by Jonathan Haile
This semester started with a question for Innovative PR: what is brand journalism? Just when we thought we had the answer, we scratched our heads and realized there was more to it. Ultimately, we concluded that brand journalists provide readers with different stories that cover different aspects of a brand. When readers piece these stories together, they have a general understanding of the brand’s image and values.
Our best example was Coca-Cola, which takes brand journalism to a new level with a site that looks similar to Mashable, but features all Coke-relevant content. While I’m a huge fan of what Coke is doing, I couldn’t help but think that “brand journalism” is just a fancy word for content marketing. So what’s the difference?
What is Content Marketing?
My commutes to and from Warrensburg are filled with the words of Joe Pulizzi, the author of Epic Content Marketing. Pulizzi is credited with coining the term. In his book, he explains that the content marketing, in the grand scheme of things, is about getting leads and driving sales. Business 2 Community, another great resource, agrees with Pulizzi and explains that content marketing involves a “customer” relationship:
“Content marketing goal: Influence audience behavior by publishing useful content that supports the customer journey, encourages loyalty and enables amplifications.”
When you start a content marketing campaign, Pulizzi suggests you begin with a “pilot,” which he compares to that of a new television series. The pilot is an example of what your readers should expect, and is accompanied by sales measurable objectives. With a successful content strategy, you will always understand why and how your content is driving the audience to make purchase decisions.
The two concepts have inherently different objectives, but are great compliments to each other and share similarities. Brand journalists and content marketers need to be strategic in their posts—knowing what is relevant to the reader and where the post will get the most exposure.
Both tools should function to strengthen the relationship between customers and brands, lower brands’ advertising costs, and be beneficial for brands’ internal audiences. They reinforce corporate values and keep employees updated with company happenings.
As a PR student, what is more appealing? Would you rather tell the unique corporate story as a brand journalist or drive sales and build leads as a content marketer? Let us know. “Follow” Innovative PR on Twitter and Instagram, and “like” us on Facebook.
by Evan Whittaker
For communication professionals, it’s a good idea to keep an eye on industry trends. It can help you get a feel for the current public relations climate and may give you new ideas for popular (or not so popular) ways to engage your audiences.
One growing trend is the use of social media takeovers, where an individual takes the reins of an organization’s social media page. Whether it’s Michael Jordan taking over the Charlotte Hornets’ Twitter account, CBS stars taking charge of their shows’ Instagram accounts or even students posting on behalf of their university, an increasing number of people are getting on the takeover bandwagon.
With so many examples of this practice taking place in recent months, you might ask, what makes them so popular? To answer that question, I’ve outlined a couple of reasons why the social media takeover has become such a popular choice for organizations.
Intrigue your followers and reach new ones

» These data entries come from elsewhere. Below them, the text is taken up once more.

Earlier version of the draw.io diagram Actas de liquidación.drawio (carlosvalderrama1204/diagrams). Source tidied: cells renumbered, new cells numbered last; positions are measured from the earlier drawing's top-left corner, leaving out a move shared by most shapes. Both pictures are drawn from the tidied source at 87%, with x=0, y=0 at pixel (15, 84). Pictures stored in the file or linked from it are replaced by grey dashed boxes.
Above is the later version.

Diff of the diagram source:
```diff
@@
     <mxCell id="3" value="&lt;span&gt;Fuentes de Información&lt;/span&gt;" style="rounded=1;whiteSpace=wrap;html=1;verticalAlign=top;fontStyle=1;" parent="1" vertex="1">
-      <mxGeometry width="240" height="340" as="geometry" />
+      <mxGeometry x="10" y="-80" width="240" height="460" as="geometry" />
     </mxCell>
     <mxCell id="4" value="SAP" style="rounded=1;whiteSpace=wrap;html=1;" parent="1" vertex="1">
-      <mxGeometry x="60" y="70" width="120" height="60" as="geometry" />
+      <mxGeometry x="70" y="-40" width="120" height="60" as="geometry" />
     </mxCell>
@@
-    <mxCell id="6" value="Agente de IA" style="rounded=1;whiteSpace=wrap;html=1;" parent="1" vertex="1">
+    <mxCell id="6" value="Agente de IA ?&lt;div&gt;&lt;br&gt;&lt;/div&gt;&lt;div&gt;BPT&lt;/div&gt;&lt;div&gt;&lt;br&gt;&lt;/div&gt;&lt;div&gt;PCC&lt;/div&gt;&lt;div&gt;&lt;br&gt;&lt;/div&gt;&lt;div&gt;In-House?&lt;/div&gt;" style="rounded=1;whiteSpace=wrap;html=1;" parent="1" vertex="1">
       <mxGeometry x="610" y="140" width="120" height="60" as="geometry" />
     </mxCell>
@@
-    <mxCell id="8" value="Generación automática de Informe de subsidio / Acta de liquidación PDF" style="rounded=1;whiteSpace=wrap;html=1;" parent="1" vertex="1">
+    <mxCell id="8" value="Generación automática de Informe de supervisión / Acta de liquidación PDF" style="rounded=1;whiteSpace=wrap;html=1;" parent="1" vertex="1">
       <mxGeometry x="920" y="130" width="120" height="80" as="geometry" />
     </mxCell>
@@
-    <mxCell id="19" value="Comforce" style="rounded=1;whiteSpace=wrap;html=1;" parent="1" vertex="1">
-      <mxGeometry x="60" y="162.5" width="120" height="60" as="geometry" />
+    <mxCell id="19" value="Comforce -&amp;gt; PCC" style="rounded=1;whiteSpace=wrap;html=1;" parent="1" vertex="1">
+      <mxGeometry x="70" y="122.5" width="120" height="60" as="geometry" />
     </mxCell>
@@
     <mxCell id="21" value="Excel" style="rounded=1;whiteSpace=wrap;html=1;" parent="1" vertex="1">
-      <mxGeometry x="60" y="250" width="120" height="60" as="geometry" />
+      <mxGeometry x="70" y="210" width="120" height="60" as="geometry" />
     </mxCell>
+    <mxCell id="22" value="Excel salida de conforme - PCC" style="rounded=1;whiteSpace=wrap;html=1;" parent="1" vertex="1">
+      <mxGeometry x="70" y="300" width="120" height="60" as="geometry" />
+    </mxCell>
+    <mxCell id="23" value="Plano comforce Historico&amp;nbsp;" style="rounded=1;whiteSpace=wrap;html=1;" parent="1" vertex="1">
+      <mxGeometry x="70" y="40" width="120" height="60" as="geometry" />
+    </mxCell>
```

It’s no secret that engaging followers is key to the success of any social media page. Sometimes, though, it can be a challenge for an organization to find new followers to add to its roster. By allowing someone to take over your organization’s social media accounts, those who follow that person are also likely to follow your organization to keep up with its goings-on. What’s more, your current followers get a taste of something new and exciting when someone else posts on your behalf. This makes the takeover a great way to engage new followers and entertain those who already follow you.
A new, personal perspective
Another integral element of a successful social media page is providing new and interesting content. Since social media takeovers allow someone new to post for the organization, it’s a great way to break the mold and provide new content for followers. What’s more, takeovers often have a “see the world through their eyes” angle to them, which can seem more personal and relatable for followers. People like content that feels genuine and relatable, and the takeover provides an excellent way to bring that element into an organization’s social media.
With the growing popularity of the social media takeover, it’s a safe bet that we’ll be seeing more of them in the coming months. Be sure to keep an eye out for the trend and learn what you can from it. Who knows? Before long, it could be your organization handing off the reins.